● **INSTRUCTIONS FOR THE TASK**:
In which lines of the data does the string "schemas" appear? Copy every one.

Dataset excerpts
=== Begin Enclosure ===
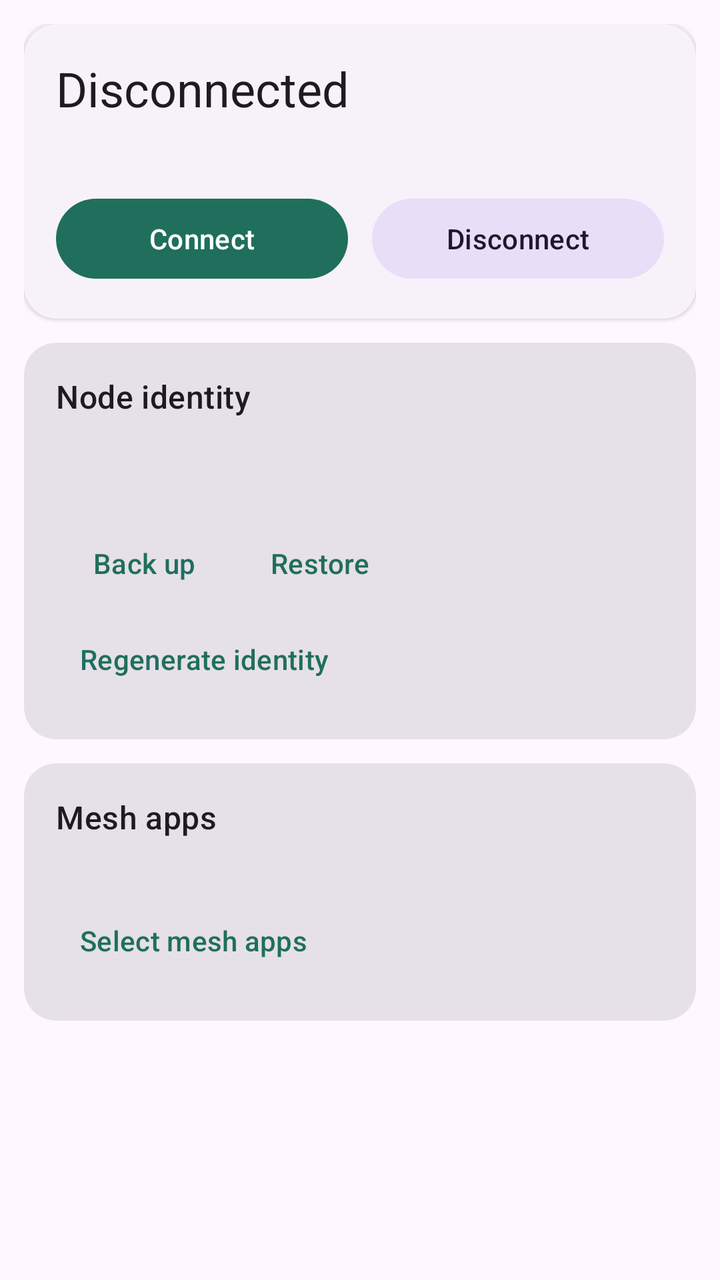
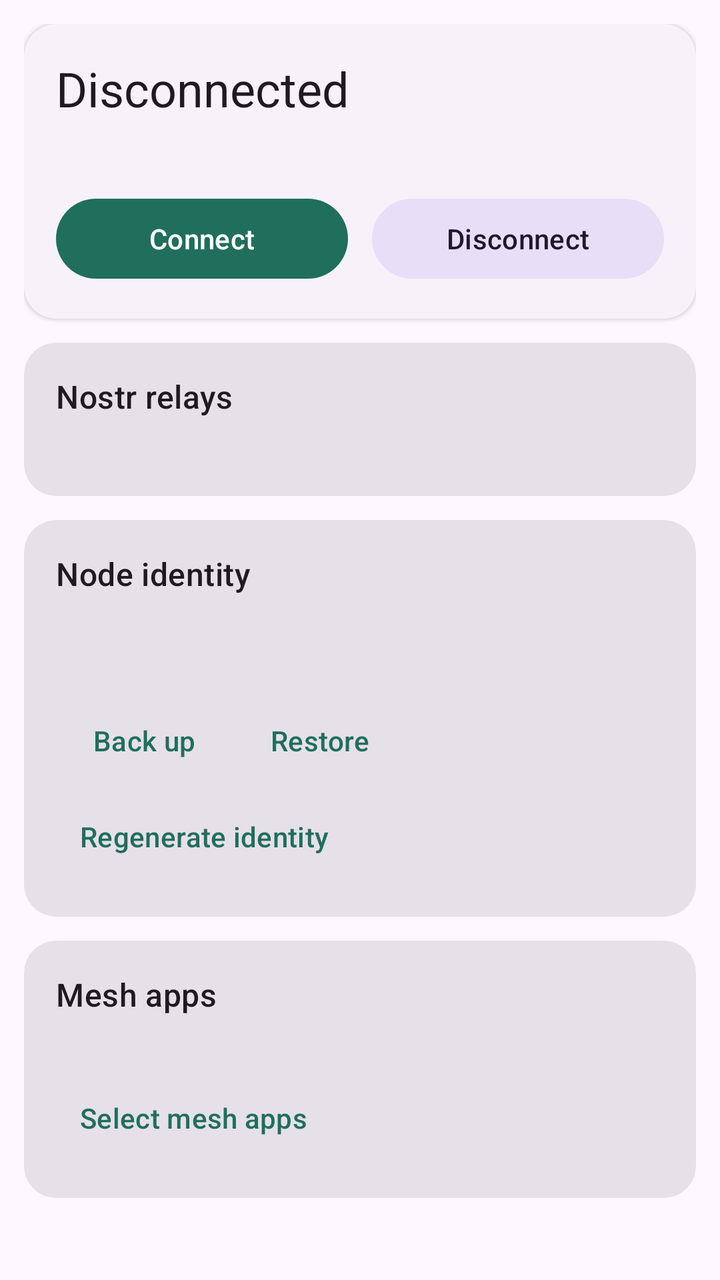

An Android layout rendered at two revisions. The XML below is the earlier revision; the diff shows what the commit changed to produce the second picture.
<!-- AndroidManifest.xml: application theme Theme.Fips -->
<!-- res/layout/fragment_overview.xml -->
<?xml version="1.0" encoding="utf-8"?>
<ScrollView xmlns:android="http://schemas.android.com/apk/res/android"
    xmlns:app="http://schemas.android.com/apk/res-auto"
    android:layout_width="match_parent"
    android:layout_height="match_parent"
    android:clipToPadding="false"
    android:paddingHorizontal="12dp"
    android:paddingTop="12dp"
    android:paddingBottom="88dp">

    <LinearLayout
        android:layout_width="match_parent"
        android:layout_height="wrap_content"
        android:orientation="vertical">

        
        <com.google.android.material.card.MaterialCardView
            style="@style/Widget.Material3.CardView.Elevated"
            android:layout_width="match_parent"
            android:layout_height="wrap_content"
            android:layout_marginBottom="12dp"
            app:cardCornerRadius="16dp">

            <LinearLayout
                android:layout_width="match_parent"
                android:layout_height="wrap_content"
                android:orientation="vertical"
                android:padding="16dp">

                <TextView
                    android:id="@+id/status_headline"
                    android:layout_width="wrap_content"
                    android:layout_height="wrap_content"
                    android:text="Disconnected"
                    android:textAppearance="?attr/textAppearanceHeadlineSmall" />

                <TextView
                    android:id="@+id/status_detail"
                    android:layout_width="match_parent"
                    android:layout_height="wrap_content"
                    android:layout_marginTop="4dp"
                    android:textAppearance="?attr/textAppearanceBodyMedium"
                    android:textColor="?android:attr/textColorSecondary" />

                <LinearLayout
                    android:layout_width="match_parent"
                    android:layout_height="wrap_content"
                    android:layout_marginTop="12dp"
                    android:orientation="horizontal">

                    <com.google.android.material.button.MaterialButton
                        android:id="@+id/connect"
                        android:layout_width="0dp"
                        android:layout_height="wrap_content"
                        android:layout_weight="1"
                        android:layout_marginEnd="6dp"
                        android:text="Connect" />

                    <com.google.android.material.button.MaterialButton
                        android:id="@+id/disconnect"
                        style="@style/Widget.Material3.Button.TonalButton"
                        android:layout_width="0dp"
                        android:layout_height="wrap_content"
                        android:layout_weight="1"
                        android:layout_marginStart="6dp"
                        android:text="Disconnect" />
                </LinearLayout>
            </LinearLayout>
        </com.google.android.material.card.MaterialCardView>

        
        <com.google.android.material.card.MaterialCardView
            android:id="@+id/battery_card"
            style="@style/Widget.Material3.CardView.Filled"
            android:layout_width="match_parent"
            android:layout_height="wrap_content"
            android:layout_marginBottom="12dp"
            android:visibility="gone"
            app:cardCornerRadius="16dp">

            <LinearLayout
                android:layout_width="match_parent"
                android:layout_height="wrap_content"
                android:orientation="vertical"
                android:padding="16dp">

                <TextView
                    android:layout_width="wrap_content"
                    android:layout_height="wrap_content"
                    android:text="Keep the mesh alive in the background"
                    android:textAppearance="?attr/textAppearanceTitleMedium" />

                <TextView
                    android:layout_width="match_parent"
                    android:layout_height="wrap_content"
                    android:layout_marginTop="4dp"
                    android:text="Android's battery optimisation freezes this app when the screen is off, which drops the mesh until you open it again. Exempting FIPS keeps the node connected."
                    android:textAppearance="?attr/textAppearanceBodySmall"
                    android:textColor="?attr/colorOnSurfaceVariant" />

                <LinearLayout
                    android:layout_width="match_parent"
                    android:layout_height="wrap_content"
                    android:layout_marginTop="4dp"
                    android:orientation="horizontal">

                    <com.google.android.material.button.MaterialButton
                        android:id="@+id/battery_allow"
                        style="@style/Widget.Material3.Button.TextButton"
                        android:layout_width="wrap_content"
                        android:layout_height="wrap_content"
                        android:text="Allow" />

                    <com.google.android.material.button.MaterialButton
                        android:id="@+id/battery_dismiss"
                        style="@style/Widget.Material3.Button.TextButton"
                        android:layout_width="wrap_content"
                        android:layout_height="wrap_content"
                        android:text="Not now" />
                </LinearLayout>
            </LinearLayout>
        </com.google.android.material.card.MaterialCardView>

        
        <com.google.android.material.card.MaterialCardView
            style="@style/Widget.Material3.CardView.Filled"
            android:layout_width="match_parent"
            android:layout_height="wrap_content"
            android:layout_marginBottom="12dp"
            app:cardCornerRadius="16dp">

            <LinearLayout
                android:layout_width="match_parent"
                android:layout_height="wrap_content"
                android:orientation="vertical"
                android:padding="16dp">

                <TextView
                    android:layout_width="wrap_content"
                    android:layout_height="wrap_content"
                    android:text="Node identity"
                    android:textAppearance="?attr/textAppearanceTitleMedium" />

                <TextView
                    android:id="@+id/identity_npub"
                    android:layout_width="match_parent"
                    android:layout_height="wrap_content"
                    android:layout_marginTop="8dp"
                    android:fontFamily="monospace"
                    android:textSize="12sp"
                    android:textIsSelectable="true" />

                <TextView
                    android:id="@+id/identity_address"
                    android:layout_width="match_parent"
                    android:layout_height="wrap_content"
                    android:layout_marginTop="4dp"
                    android:fontFamily="monospace"
                    android:textSize="12sp"
                    android:textIsSelectable="true" />

                <LinearLayout
                    android:layout_width="match_parent"
                    android:layout_height="wrap_content"
                    android:layout_marginTop="4dp"
                    android:orientation="horizontal">

                    <com.google.android.material.button.MaterialButton
                        android:id="@+id/backup_identity"
                        style="@style/Widget.Material3.Button.TextButton"
                        android:layout_width="wrap_content"
                        android:layout_height="wrap_content"
                        android:text="Back up" />

                    <com.google.android.material.button.MaterialButton
                        android:id="@+id/restore_identity"
                        style="@style/Widget.Material3.Button.TextButton"
                        android:layout_width="wrap_content"
                        android:layout_height="wrap_content"
                        android:text="Restore" />
                </LinearLayout>

                <com.google.android.material.button.MaterialButton
                    android:id="@+id/regenerate"
                    style="@style/Widget.Material3.Button.TextButton"
                    android:layout_width="wrap_content"
                    android:layout_height="wrap_content"
                    android:text="Regenerate identity" />
            </LinearLayout>
        </com.google.android.material.card.MaterialCardView>

        
        <com.google.android.material.card.MaterialCardView
            style="@style/Widget.Material3.CardView.Filled"
            android:layout_width="match_parent"
            android:layout_height="wrap_content"
            app:cardCornerRadius="16dp">

            <LinearLayout
                android:layout_width="match_parent"
                android:layout_height="wrap_content"
                android:orientation="vertical"
                android:padding="16dp">

                <TextView
                    android:layout_width="wrap_content"
                    android:layout_height="wrap_content"
                    android:text="Mesh apps"
                    android:textAppearance="?attr/textAppearanceTitleMedium" />

                <TextView
                    android:id="@+id/mesh_apps_summary"
                    android:layout_width="match_parent"
                    android:layout_height="wrap_content"
                    android:layout_marginTop="4dp"
                    android:textAppearance="?attr/textAppearanceBodyMedium"
                    android:textColor="?android:attr/textColorSecondary" />

                <com.google.android.material.button.MaterialButton
                    android:id="@+id/pick_apps"
                    style="@style/Widget.Material3.Button.TextButton"
                    android:layout_width="wrap_content"
                    android:layout_height="wrap_content"
                    android:layout_marginTop="4dp"
                    android:text="Select mesh apps" />
            </LinearLayout>
        </com.google.android.material.card.MaterialCardView>
    </LinearLayout>
</ScrollView>
<!-- resources referenced by this layout -->
<resources>
  <style name="Theme.Fips" parent="Theme.Material3.DayNight.NoActionBar">
          <item name="colorPrimary">@color/fips_primary</item>
          <item name="colorOnPrimary">@color/fips_on_primary</item>
          <item name="colorPrimaryContainer">@color/fips_primary_container</item>
          <item name="colorOnPrimaryContainer">@color/fips_on_primary_container</item>
          <item name="colorSecondary">@color/fips_secondary</item>
          <item name="android:statusBarColor">?attr/colorSurface</item>
      </style>
  <color name="fips_primary">#1F6F5C</color>
  <color name="fips_on_primary">#FFFFFF</color>
  <color name="fips_primary_container">#A6F2DC</color>
  <color name="fips_on_primary_container">#002019</color>
  <color name="fips_secondary">#4A635B</color>
</resources>

<!-- the commit's change to res/layout/fragment_overview.xml (unified diff, before → after) -->
@@ -138,6 +138,45 @@
                 <TextView
                     android:layout_width="wrap_content"
                     android:layout_height="wrap_content"
+                    android:text="Nostr relays"
+                    android:textAppearance="?attr/textAppearanceTitleMedium" />
+
+                <TextView
+                    android:id="@+id/relays_summary"
+                    android:layout_width="match_parent"
+                    android:layout_height="wrap_content"
+                    android:layout_marginTop="4dp"
+                    android:textAppearance="?attr/textAppearanceBodyMedium"
+                    android:textColor="?android:attr/textColorSecondary" />
+
+                <TextView
+                    android:id="@+id/relays_list"
+                    android:layout_width="match_parent"
+                    android:layout_height="wrap_content"
+                    android:layout_marginTop="8dp"
+                    android:fontFamily="monospace"
+                    android:textSize="12sp"
+                    android:visibility="gone" />
+            </LinearLayout>
+        </com.google.android.material.card.MaterialCardView>
+
+        
+        <com.google.android.material.card.MaterialCardView
+            style="@style/Widget.Material3.CardView.Filled"
+            android:layout_width="match_parent"
+            android:layout_height="wrap_content"
+            android:layout_marginBottom="12dp"
+            app:cardCornerRadius="16dp">
+
+            <LinearLayout
+                android:layout_width="match_parent"
+                android:layout_height="wrap_content"
+                android:orientation="vertical"
+                android:padding="16dp">
+
+                <TextView
+                    android:layout_width="wrap_content"
+                    android:layout_height="wrap_content"
                     android:text="Node identity"
                     android:textAppearance="?attr/textAppearanceTitleMedium" />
=== End Enclosure ===
● **WRITTEN RESPONSE**:
<ScrollView xmlns:android="http://schemas.android.com/apk/res/android"
    xmlns:app="http://schemas.android.com/apk/res-auto"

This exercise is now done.